This morning I looked in the deep brown eyes of my grandson and told him that the president of the United States would be speaking to him by video today. In the enthusiasm that only a kindergartner can muster, he glowed with excitement. I showed him President Obama’s picture and said, “Look, he has curly hair too, just like you—in fact he looks very much like you.” He stared at the picture and I thought about the fact that through his veins ran blood from both slaves and those who owned slaves.

Last Friday, as a volunteer at the public school where my daughter teaches and my grandson attends, I helped to hand out the flyers which told parents about President Obama’s speech. In this school of “95% free and reduced lunch” where many children did not speak English, I wondered how having a president try to encourage children could be a bad thing. When the school day ended, I stood and watched as a sea of brown hair, legs, arms, and bodies exploded from the 100 year old building and surged toward the line of busses. I thought about the flyers in their backpacks and the president who wanted to encourage them.

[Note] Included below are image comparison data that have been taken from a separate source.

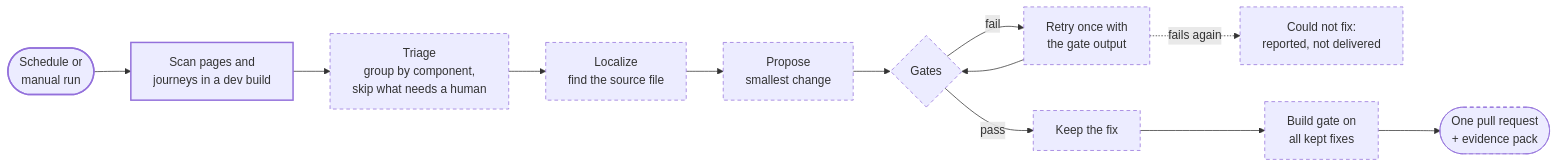
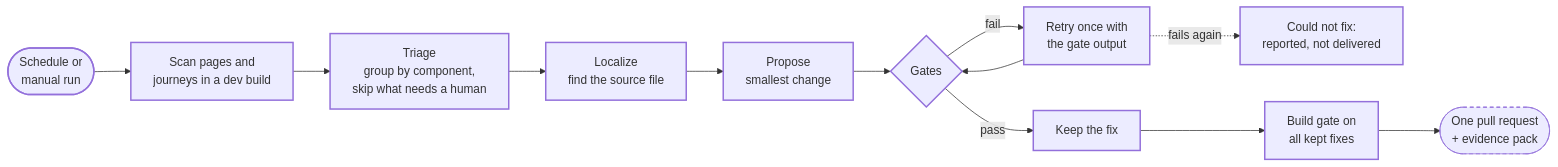
One commit to riz007/altshift changed the first of 5 diagrams in README.md. Above: the diagram before and after it, drawn with Mermaid. The commit also changed other lines of this file and 42 other files, not shown here.

````diff
--- a/README.md
+++ b/README.md
@@ -27,19 +27,19 @@
 ```mermaid
 flowchart LR
     A([Schedule or<br/>manual run]) --> B[Scan pages and<br/>journeys in a dev build]
     B --> C[Triage<br/>group by component,<br/>skip what needs a human]
     C --> D[Localize<br/>find the source file]
     D --> E[Propose<br/>smallest change]
     E --> F{Gates}
     F -- pass --> G[Keep the fix]
     F -- fail --> H[Retry once with<br/>the gate output]
     H --> F
     H -. fails again .-> I[Could not fix:<br/>reported, not delivered]
     G --> J[Build gate on<br/>all kept fixes]
     J --> K([One pull request<br/>+ evidence pack])
 
     classDef built stroke-width:2px
     classDef planned stroke-dasharray:5 4
-    class A,B built
-    class C,D,E,F,G,H,I,J,K planned
+    class A,B,C,D,E,F,G,H,I,J built
+    class K planned
 ```
````
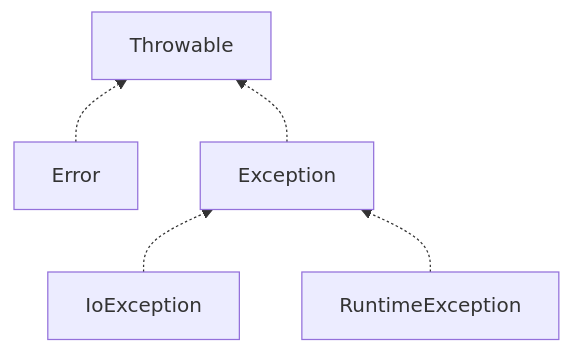
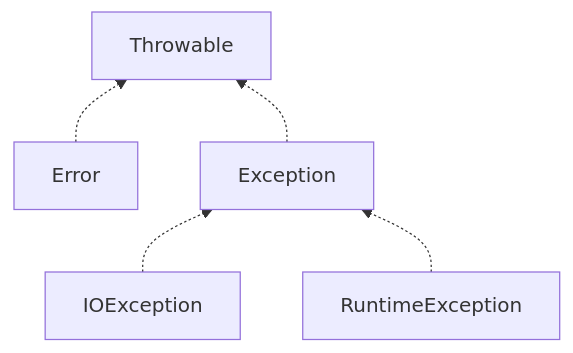
The diagram in source/_posts/java-exception-and-assert.md (zylyye/zylyye.github.io), drawn with Mermaid before and after one commit.

Commit message:
fix: 修复大小写错误

````diff
--- a/source/_posts/java-exception-and-assert.md
+++ b/source/_posts/java-exception-and-assert.md
@@ -18,7 +18,7 @@
 ```mermaid
 graph BT
 	Error -.-> Throwable
 	Exception -.-> Throwable
-	IoException -.-> Exception
+	IOException -.-> Exception
 	RuntimeException -.-> Exception
 ```
````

While watching the news over the weekend, I thought about the direction of our country. Educated in both the halls of academia and the pews of churches, I am familiar with the arrows aimed by both and honor those who maintain integrity. I am a conservative, but not a “hooligan”--a believer in social justice, but not a socialist. Over the years I have been equally proud and embarrassed by both sides of the isle. Just as many of our representatives and senators hadn’t read the health bill, I wondered how many Americans hadn’t actually read the president’s speech. Not wanting to be among that number, I Googled the speech and read.

What I found in the speech may not mean much for affluent America, but it did speak to the children who I saw running for the busses last week. I thought back to my visit to the Brown v. Board of Education National Historic site in Topeka, Kansas where Monroe School stands as a reminder of America’s past with signs indicating areas for “colored” and “white”. I thought about my years in the Los Angeles area when I would see brown-eyed children looking out the windows of “integration busses” stuck in rush-hour traffic. I thought about the book, The Story of Ruby Bridges by Robert Coles, that I read to my pre-service teachers. I thought about all these things, and wondered if all Americans could, just for a moment, set their suspicions and agendas aside and allow our children to be proud of their president.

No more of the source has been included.